Food web response to species loss has been investigated in several ways in the last years. In binary food webs species go secondarily extinct if no resource item remains to exploit. We considered that species can go extinct well before their remain without energy intake and we explore this issue by introducing thresholds of minimum energy requirement for species survival. According to this approach extinction would occur whenever an initial extinction event eliminates links so that certain nodes are left with an overall energy intake lower than the threshold value. We tested 18 real food webs by removing species from most to least connected and considering different scenarios defined by a progressively increasing extinction threshold. Increasing energy requirement threshold negatively affect food web robustness. We found that a very low increase of the energy requirement induces a significative increase in system fragility. In addition, above a certain value of energy requirement threshold we found no relationship between the robustness and the connectance of the web. Further, networks with more species showed higher level of fragility when energy threshold is more severe. Such discovery indicates that the shape of the robustnesscomplexity relationship of a web depends on the sensitivity of consumers to loss of prey.

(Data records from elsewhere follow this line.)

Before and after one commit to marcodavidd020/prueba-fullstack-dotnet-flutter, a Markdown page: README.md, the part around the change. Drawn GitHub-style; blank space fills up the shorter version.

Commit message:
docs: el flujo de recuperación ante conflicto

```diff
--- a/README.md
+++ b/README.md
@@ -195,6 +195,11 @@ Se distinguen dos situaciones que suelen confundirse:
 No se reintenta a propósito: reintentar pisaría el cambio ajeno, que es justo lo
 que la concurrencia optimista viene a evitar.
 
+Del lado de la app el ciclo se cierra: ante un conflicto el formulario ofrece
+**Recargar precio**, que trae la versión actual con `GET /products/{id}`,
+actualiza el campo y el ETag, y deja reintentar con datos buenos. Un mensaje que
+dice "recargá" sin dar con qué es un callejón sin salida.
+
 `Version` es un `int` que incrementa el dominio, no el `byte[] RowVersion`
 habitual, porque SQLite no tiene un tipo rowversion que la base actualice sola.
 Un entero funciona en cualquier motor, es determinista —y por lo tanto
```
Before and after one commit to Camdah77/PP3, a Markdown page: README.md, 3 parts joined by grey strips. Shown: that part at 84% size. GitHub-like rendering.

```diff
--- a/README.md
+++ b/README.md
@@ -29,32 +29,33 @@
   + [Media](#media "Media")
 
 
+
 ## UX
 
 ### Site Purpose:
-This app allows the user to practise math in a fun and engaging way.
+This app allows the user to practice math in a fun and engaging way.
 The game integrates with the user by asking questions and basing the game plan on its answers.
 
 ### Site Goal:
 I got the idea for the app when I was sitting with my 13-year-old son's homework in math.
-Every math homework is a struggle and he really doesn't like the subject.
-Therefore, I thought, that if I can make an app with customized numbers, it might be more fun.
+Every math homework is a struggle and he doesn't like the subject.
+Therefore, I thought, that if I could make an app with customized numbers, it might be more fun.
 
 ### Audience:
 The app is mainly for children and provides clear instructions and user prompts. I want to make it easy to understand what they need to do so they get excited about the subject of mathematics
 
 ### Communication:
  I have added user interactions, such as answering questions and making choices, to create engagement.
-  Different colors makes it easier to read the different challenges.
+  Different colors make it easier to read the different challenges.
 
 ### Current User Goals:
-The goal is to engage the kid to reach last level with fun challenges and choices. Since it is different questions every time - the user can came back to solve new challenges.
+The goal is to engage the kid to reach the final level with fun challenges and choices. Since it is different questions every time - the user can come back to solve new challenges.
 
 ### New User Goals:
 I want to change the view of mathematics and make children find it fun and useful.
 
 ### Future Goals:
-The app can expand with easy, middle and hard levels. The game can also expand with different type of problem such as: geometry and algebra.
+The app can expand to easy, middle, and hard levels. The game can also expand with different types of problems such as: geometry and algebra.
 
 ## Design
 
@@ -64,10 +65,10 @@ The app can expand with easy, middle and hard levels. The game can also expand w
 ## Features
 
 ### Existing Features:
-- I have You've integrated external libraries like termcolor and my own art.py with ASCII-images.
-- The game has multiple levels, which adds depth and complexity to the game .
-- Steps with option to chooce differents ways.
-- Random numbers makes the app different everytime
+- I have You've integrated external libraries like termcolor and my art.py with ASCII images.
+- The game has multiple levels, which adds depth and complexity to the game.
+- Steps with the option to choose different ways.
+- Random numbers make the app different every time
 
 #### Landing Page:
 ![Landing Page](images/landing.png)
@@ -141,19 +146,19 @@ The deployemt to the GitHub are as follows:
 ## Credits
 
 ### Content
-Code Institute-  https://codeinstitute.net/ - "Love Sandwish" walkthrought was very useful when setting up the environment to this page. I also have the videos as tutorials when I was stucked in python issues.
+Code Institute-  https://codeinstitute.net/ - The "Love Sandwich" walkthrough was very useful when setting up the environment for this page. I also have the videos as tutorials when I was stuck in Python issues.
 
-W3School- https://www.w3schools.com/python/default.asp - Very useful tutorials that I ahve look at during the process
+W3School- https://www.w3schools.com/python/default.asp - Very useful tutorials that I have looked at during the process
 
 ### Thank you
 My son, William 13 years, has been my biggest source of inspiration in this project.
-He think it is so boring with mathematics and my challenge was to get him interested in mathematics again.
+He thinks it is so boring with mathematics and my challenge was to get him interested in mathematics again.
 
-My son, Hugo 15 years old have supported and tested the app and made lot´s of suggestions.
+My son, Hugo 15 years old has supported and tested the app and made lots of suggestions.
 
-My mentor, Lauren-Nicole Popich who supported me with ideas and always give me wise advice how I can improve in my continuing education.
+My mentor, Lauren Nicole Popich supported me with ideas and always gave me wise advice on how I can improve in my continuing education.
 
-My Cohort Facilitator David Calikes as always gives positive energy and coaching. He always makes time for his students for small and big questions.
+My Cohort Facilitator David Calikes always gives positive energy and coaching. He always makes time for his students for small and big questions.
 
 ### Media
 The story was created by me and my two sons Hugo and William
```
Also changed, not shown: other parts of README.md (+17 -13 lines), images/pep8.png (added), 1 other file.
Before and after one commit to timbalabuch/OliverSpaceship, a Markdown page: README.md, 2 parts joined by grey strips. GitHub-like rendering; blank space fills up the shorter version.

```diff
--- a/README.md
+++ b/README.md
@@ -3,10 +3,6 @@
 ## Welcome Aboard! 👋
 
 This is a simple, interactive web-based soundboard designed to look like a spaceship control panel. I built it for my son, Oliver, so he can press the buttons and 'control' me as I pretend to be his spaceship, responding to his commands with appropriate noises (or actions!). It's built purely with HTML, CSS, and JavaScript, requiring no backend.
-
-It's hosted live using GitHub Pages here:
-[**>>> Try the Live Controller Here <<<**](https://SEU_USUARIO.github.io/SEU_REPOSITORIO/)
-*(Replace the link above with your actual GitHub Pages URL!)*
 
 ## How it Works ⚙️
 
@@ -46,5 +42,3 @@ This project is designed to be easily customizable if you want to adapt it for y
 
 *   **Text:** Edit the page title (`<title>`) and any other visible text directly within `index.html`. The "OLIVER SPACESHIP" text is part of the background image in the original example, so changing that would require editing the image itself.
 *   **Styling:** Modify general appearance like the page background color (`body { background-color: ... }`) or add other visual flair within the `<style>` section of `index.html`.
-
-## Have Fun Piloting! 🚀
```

Threshold extinction in food webs / Bellingeri M.; Bodini A.. - In: THEORETICAL ECOLOGY. - ISSN 1874-1738. - 6:2(2013), pp. 143-152. [10.1007/s12080-012-0166-0]